ANKARAThe annual cost of a 30 percent increase in the minimum wage, an election promise by the Justice and Development Party (AKP), will cost the private sector 16 billion Turkish Liras, according to the head of the Istanbul Chamber of Commerce (İTO), as businesses raise concerns over the upcoming hike.
The commission to decide on the minimum wage will convene on Dec. 1, said Former Labor Minister Faruk Çelik on Nov. 11, adding the new government to be founded after the Nov. 1 election that granted single-party rule to the AKP will submit its suggestion of 1,300 liras, or $450, to the commission.
“The minimum wage will be 1,300 liras as of Jan. 1, 2016,” said the former minister, who left the post in August when an interim government was founded.
The business world was largely silent about all parties’ minimum wage pledges before the elections, as most parties offered even higher figures. However, when the promise took a more concrete shape, business organizations started raising concerns.
İTO head İbrahim Çağlar said the rise would bring in 16 billion liras of additional costs for private companies.
Çağlar demanded a discount in the social security fees of then firms in exchange.
The İTO suggestion refers to a 7-billion-lira annual cost for the state.
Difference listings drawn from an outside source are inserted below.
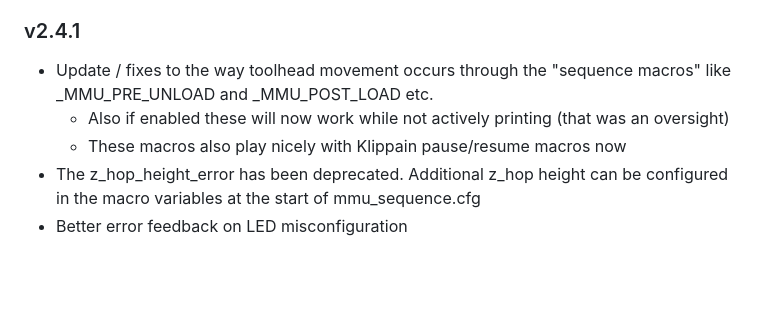
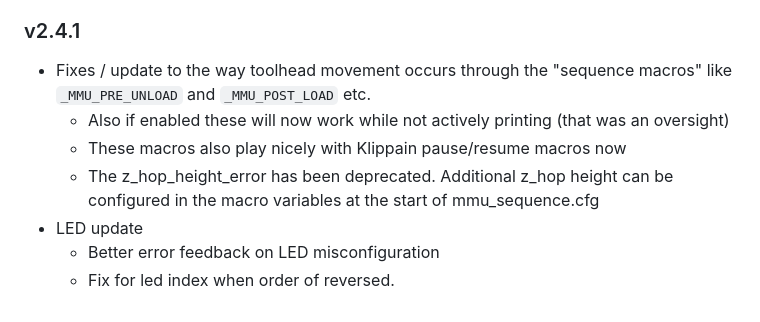
Before and after one commit to moggieuk/Happy-Hare, a Markdown page: doc/change_log.md, the part around the change. GitHub-like rendering; blank space fills up the shorter version.

Commit message:
finalized change log for v2.4.1

```diff
--- a/doc/change_log.md
+++ b/doc/change_log.md
@@ -78,8 +78,10 @@ New Features:
 - Lots of new/updated doc
 
 ### v2.4.1
-- Update / fixes to the way toolhead movement occurs through the "sequence macros" like _MMU_PRE_UNLOAD and _MMU_POST_LOAD etc.
+- Fixes / update to the way toolhead movement occurs through the "sequence macros" like `_MMU_PRE_UNLOAD` and `_MMU_POST_LOAD` etc.
   - Also if enabled these will now work while not actively printing (that was an oversight)
   - These macros also play nicely with Klippain  pause/resume macros now
-- The z_hop_height_error has been deprecated. Additional z_hop height can be configured in the macro variables at the start of mmu_sequence.cfg
-- Better error feedback on LED misconfiguration
+  - The z_hop_height_error has been deprecated. Additional z_hop height can be configured in the macro variables at the start of mmu_sequence.cfg
+- LED update
+  - Better error feedback on LED misconfiguration
+  - Fix for led index when order of reversed.
```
Ankara Chamber of Industry (ASO) chairman Nurettin Özdebir said the additional burden should be compensated for one or one-and-a-half years.
There are around 12 million employees in Turkey and some 5 million of them are paid the minimum wage, at least on paper. However, some companies illegally tend to show wages lower to avoid higher fees.
The head of Turkey’s largest business organization, TOBB, said he supported a rise in minimum wage, but this should not bring in extra burdens for the companies.
“The cost of the current minimum wage [1,000 liras] is 1,500 liras for the employers. It might be increased of course but we support an increase that would not exceed this cost,” Rifat Hisarcıklıoğlu said, backing a formula that the employees will get 1,300 liras and the state will get 200 liras.
A hike would have a significant effect on inflation that, at 7.58 percent, is currently running well above the Central Bank’s target of 5 percent, Reuters said.
“Do not underestimate the importance of [this],” Bank of America Merrill Lynch said in a note to clients.
“Given that service price inflation is already high and sticky, the sharp increase in the minimum wage would not only hurt companies’ competitiveness, but also push CPI inflation higher.”
Seyfettin Gürsel, the head of the Center for Economic and Social Research (BETAM) at Bahçeşehir University, said a rise in unregistered employment might be expected after a hike in minimum wage.
The AKP swept back into power in national elections on Nov. 1 with nearly 50 percent of the vote after losing its majority in the previous ballot in June 7.
Prime Minister Ahmet Davutoğlu has yet to assign cabinet posts in the new government.